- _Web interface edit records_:
● ● ● ● ●
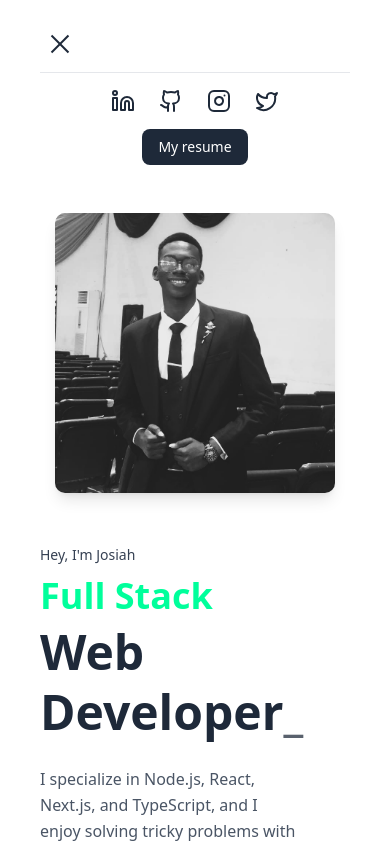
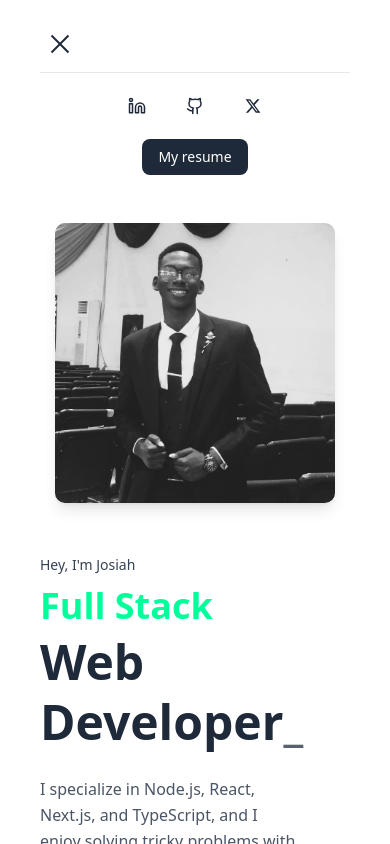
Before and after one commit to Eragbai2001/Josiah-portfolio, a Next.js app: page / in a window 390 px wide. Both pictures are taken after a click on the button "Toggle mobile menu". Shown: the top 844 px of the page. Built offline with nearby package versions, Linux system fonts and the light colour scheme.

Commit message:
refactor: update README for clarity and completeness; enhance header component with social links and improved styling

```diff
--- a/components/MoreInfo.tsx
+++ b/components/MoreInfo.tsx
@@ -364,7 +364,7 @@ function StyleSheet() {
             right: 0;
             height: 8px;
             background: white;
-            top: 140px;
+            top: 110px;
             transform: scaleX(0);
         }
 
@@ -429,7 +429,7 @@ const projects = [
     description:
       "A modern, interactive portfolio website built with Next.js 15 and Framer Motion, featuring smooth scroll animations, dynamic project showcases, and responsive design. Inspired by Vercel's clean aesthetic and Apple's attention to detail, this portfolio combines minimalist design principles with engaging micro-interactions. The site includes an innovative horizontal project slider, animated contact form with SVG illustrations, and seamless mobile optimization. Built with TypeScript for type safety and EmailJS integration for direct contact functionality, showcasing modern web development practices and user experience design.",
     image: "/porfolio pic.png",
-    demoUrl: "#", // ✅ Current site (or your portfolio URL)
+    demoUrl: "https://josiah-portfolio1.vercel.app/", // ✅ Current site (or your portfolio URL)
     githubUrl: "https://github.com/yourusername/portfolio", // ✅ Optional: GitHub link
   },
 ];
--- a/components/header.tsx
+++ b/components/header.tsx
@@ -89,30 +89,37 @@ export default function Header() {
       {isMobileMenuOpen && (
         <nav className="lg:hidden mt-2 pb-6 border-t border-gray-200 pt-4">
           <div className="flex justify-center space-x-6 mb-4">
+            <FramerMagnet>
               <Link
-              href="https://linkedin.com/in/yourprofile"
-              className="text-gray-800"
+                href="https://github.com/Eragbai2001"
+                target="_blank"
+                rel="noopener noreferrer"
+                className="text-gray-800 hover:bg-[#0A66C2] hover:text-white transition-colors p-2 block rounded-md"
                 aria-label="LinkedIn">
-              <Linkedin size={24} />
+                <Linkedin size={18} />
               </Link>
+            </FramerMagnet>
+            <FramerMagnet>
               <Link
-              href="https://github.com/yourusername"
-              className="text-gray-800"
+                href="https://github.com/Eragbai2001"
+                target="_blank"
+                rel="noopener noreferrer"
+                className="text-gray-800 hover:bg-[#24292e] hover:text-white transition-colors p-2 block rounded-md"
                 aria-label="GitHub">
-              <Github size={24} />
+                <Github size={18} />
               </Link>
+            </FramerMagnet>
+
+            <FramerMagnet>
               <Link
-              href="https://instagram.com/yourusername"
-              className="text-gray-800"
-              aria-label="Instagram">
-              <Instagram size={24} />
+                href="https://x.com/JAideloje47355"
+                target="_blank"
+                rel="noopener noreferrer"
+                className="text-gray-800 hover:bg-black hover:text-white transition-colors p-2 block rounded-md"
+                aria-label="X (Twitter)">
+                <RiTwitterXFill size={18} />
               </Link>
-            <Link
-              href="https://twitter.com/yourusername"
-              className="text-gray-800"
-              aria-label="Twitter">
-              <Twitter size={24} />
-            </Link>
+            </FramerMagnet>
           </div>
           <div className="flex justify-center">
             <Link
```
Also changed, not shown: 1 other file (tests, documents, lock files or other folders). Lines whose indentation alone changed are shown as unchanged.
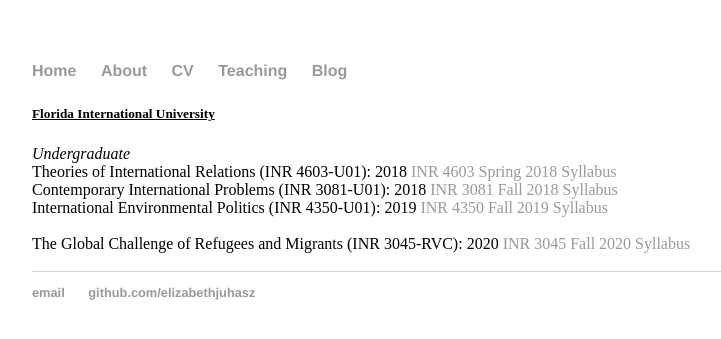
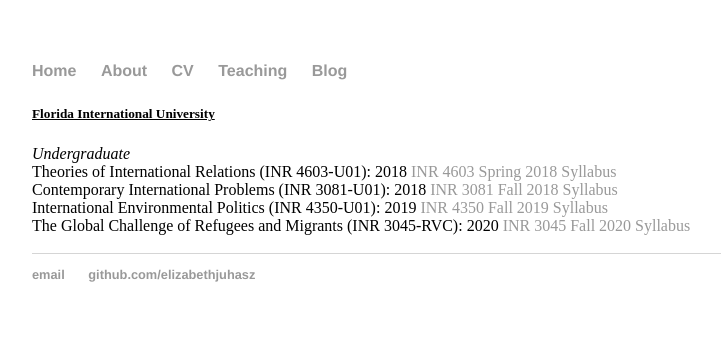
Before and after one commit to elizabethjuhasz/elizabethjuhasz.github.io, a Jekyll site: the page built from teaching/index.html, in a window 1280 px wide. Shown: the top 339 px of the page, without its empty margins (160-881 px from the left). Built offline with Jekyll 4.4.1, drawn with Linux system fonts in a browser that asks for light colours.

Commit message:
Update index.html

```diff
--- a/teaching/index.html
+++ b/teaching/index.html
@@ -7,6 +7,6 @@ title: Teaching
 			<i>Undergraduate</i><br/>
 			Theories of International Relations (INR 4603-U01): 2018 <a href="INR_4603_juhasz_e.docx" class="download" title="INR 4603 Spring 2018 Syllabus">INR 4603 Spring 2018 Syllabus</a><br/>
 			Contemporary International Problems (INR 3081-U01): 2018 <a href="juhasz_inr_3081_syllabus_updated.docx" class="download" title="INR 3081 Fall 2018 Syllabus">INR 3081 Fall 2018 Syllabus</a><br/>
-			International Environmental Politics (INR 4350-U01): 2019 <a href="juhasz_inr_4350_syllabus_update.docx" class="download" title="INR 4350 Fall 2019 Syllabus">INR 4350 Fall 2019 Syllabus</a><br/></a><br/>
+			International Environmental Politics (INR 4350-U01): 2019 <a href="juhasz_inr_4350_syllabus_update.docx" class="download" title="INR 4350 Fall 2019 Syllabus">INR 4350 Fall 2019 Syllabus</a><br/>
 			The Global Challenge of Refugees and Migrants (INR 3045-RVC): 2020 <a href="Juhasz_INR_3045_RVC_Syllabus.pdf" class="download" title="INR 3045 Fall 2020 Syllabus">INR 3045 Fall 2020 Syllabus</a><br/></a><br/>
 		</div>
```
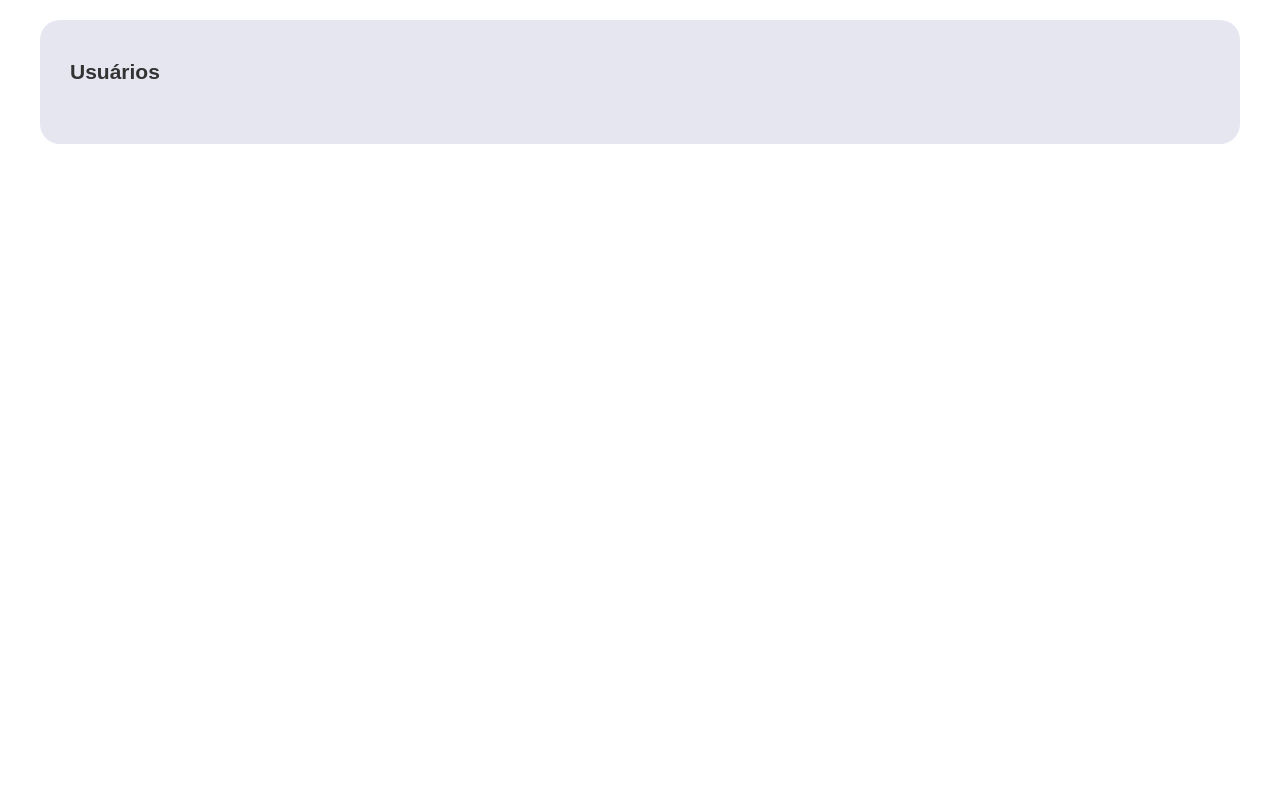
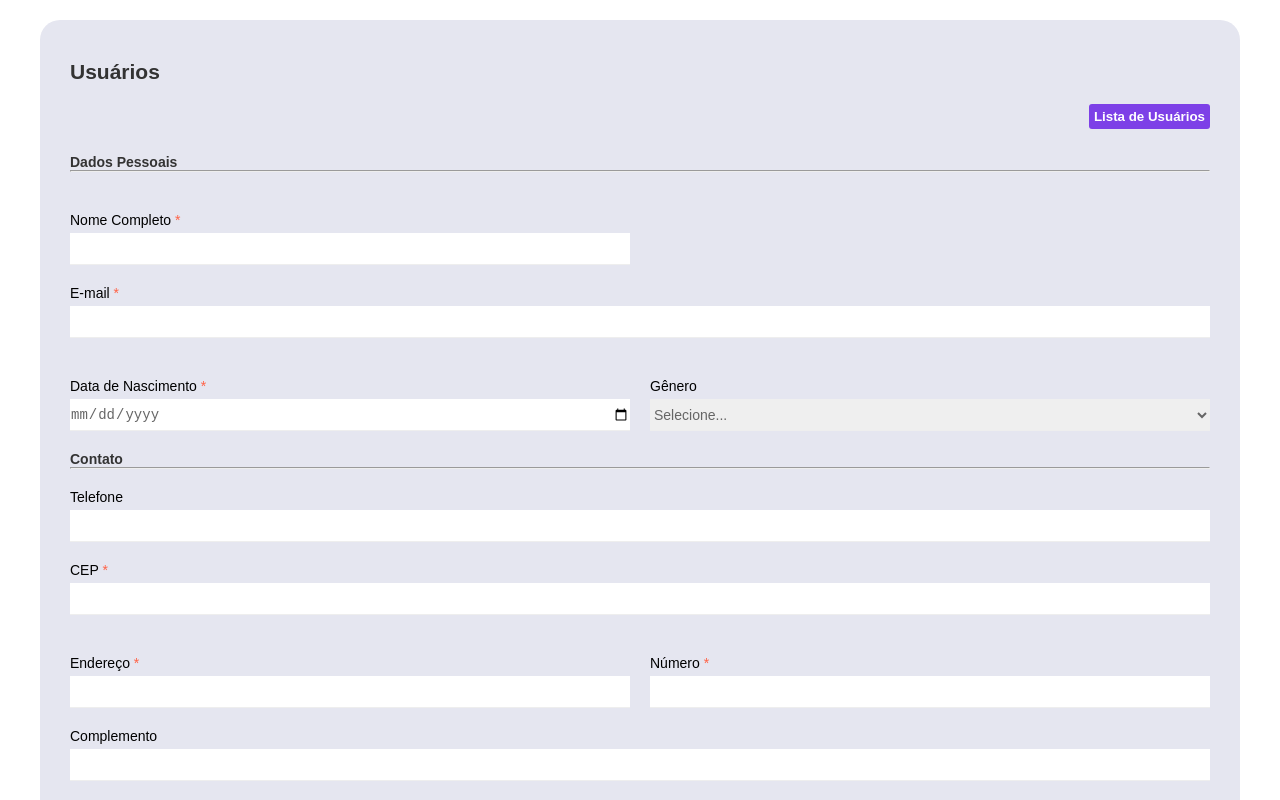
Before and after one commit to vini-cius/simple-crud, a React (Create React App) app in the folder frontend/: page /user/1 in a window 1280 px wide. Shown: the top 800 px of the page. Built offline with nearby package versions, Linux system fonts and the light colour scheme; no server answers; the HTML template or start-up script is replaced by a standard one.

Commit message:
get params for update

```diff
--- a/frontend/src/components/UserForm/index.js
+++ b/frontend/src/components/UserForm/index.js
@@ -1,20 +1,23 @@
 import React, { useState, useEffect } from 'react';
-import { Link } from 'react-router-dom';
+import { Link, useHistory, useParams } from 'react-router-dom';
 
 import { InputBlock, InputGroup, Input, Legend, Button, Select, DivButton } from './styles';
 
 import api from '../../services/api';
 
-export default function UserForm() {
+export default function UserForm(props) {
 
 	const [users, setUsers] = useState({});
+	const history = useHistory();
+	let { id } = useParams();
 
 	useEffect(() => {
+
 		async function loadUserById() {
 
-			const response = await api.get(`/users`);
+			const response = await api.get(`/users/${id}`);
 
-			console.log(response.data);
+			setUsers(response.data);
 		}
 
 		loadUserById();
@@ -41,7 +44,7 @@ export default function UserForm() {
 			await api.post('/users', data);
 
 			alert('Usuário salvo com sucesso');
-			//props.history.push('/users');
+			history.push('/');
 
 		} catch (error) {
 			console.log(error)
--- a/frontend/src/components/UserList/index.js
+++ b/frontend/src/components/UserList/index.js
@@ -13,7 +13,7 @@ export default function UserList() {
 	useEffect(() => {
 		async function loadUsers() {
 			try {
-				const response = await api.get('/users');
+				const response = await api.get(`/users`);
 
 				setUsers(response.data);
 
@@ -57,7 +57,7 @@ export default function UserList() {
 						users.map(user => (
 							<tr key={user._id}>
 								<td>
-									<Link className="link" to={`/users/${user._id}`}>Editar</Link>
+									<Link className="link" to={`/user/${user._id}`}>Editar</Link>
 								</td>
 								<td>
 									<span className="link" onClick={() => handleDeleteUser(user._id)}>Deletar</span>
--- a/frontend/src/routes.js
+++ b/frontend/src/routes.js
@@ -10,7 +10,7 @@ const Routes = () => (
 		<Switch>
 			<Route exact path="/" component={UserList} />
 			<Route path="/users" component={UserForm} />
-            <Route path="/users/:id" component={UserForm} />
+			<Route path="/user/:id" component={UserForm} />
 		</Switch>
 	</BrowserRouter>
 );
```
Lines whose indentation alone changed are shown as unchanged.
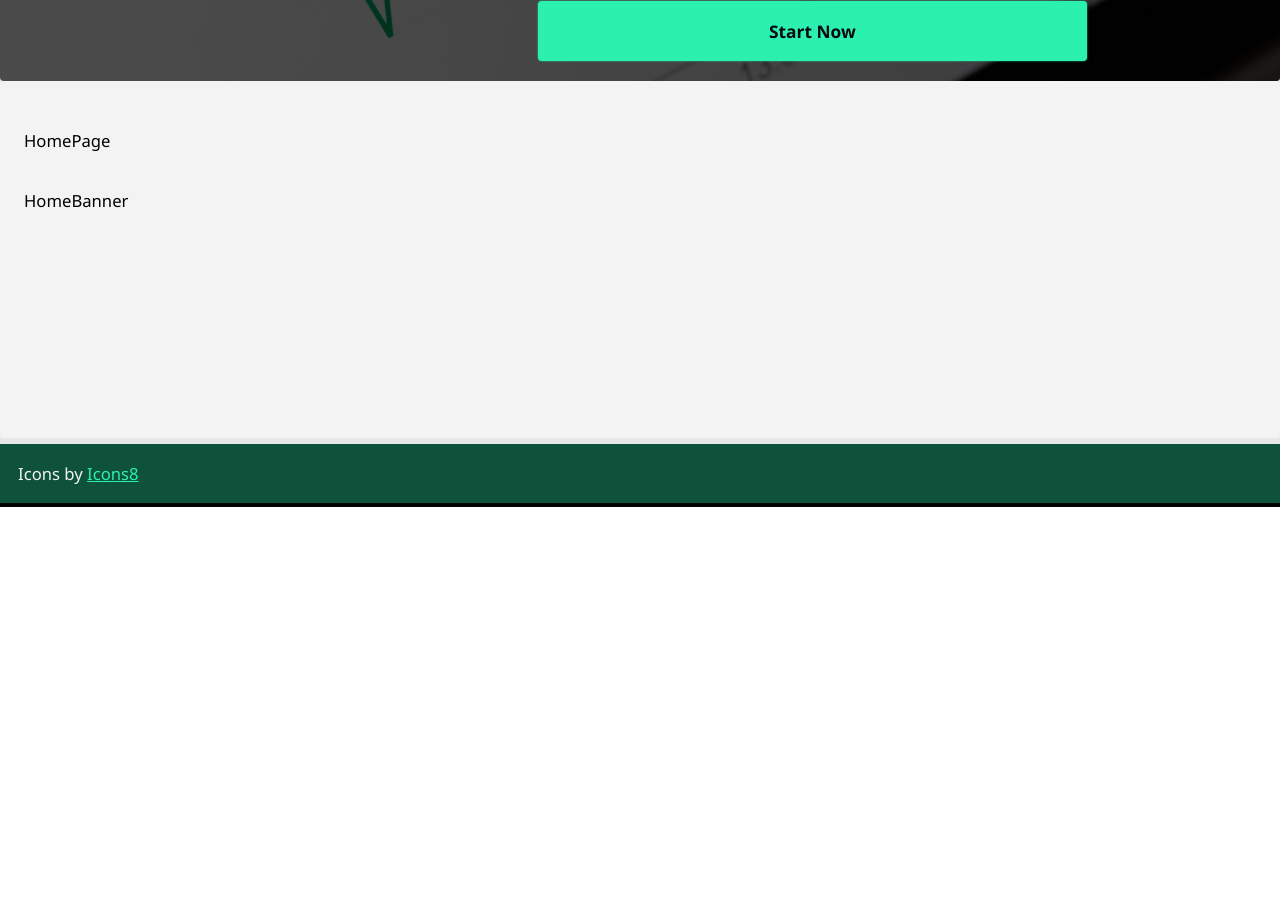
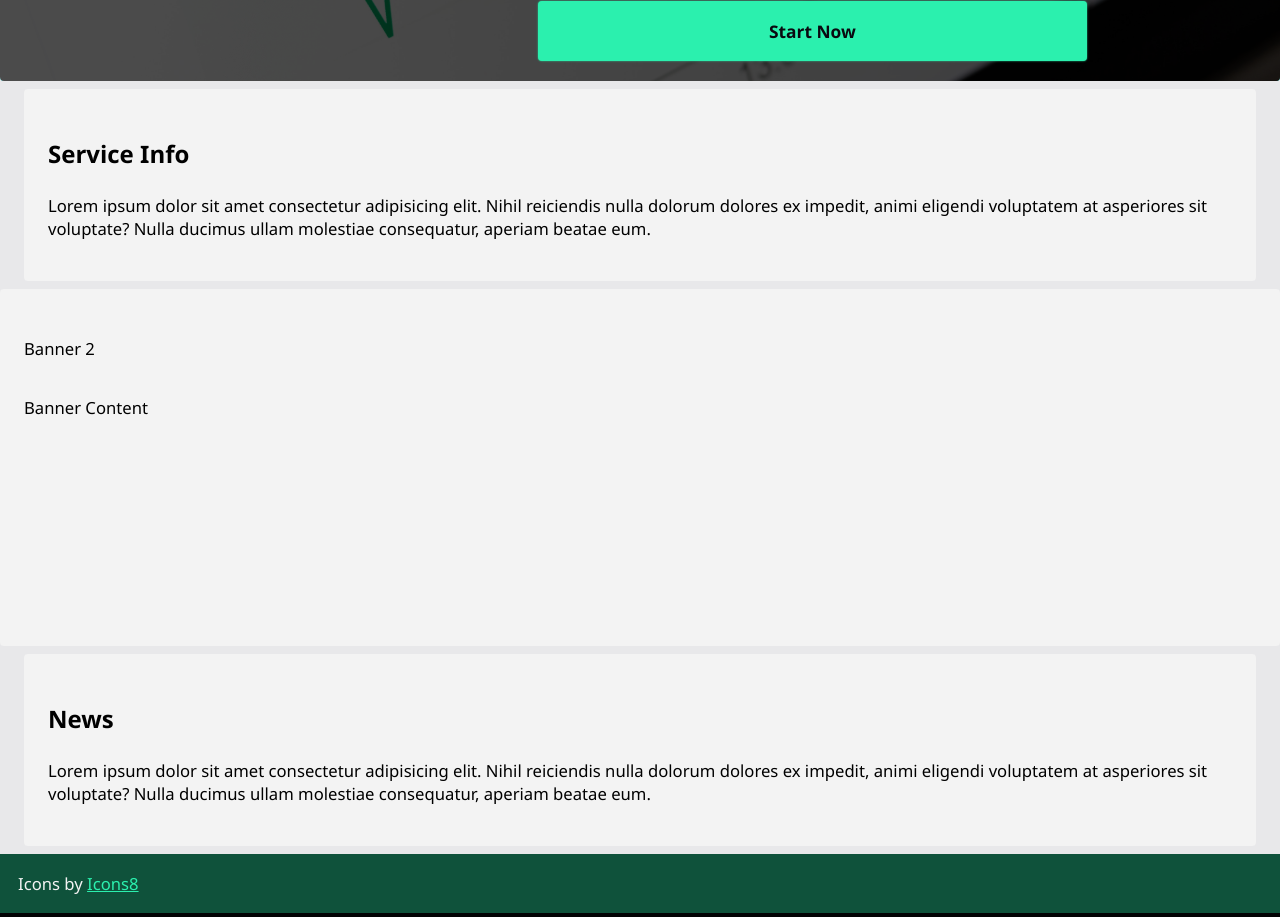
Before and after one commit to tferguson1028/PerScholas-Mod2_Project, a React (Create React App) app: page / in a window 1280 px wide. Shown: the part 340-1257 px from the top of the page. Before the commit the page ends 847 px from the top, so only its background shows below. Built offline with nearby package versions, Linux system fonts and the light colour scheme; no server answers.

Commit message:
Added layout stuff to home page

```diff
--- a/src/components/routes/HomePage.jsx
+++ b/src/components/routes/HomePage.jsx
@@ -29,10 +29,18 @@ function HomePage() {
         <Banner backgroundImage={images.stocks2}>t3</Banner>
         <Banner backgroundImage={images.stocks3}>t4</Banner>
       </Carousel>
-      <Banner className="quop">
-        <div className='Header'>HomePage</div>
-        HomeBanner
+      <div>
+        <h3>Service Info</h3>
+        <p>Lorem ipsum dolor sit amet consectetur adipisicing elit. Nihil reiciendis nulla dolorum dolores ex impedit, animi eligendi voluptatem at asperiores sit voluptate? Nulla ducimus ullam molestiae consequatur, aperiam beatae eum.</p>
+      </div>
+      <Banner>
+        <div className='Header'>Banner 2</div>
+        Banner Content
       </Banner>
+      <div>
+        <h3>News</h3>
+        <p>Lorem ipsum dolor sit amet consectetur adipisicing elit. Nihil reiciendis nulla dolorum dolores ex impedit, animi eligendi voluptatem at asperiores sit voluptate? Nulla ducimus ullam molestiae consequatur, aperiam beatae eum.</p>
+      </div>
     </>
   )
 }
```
● ● ● ● ●
- _Assignment_:
Across all the entries, how many lines hold the string "https"? Only the number is needed.

- _Exercise response_:
9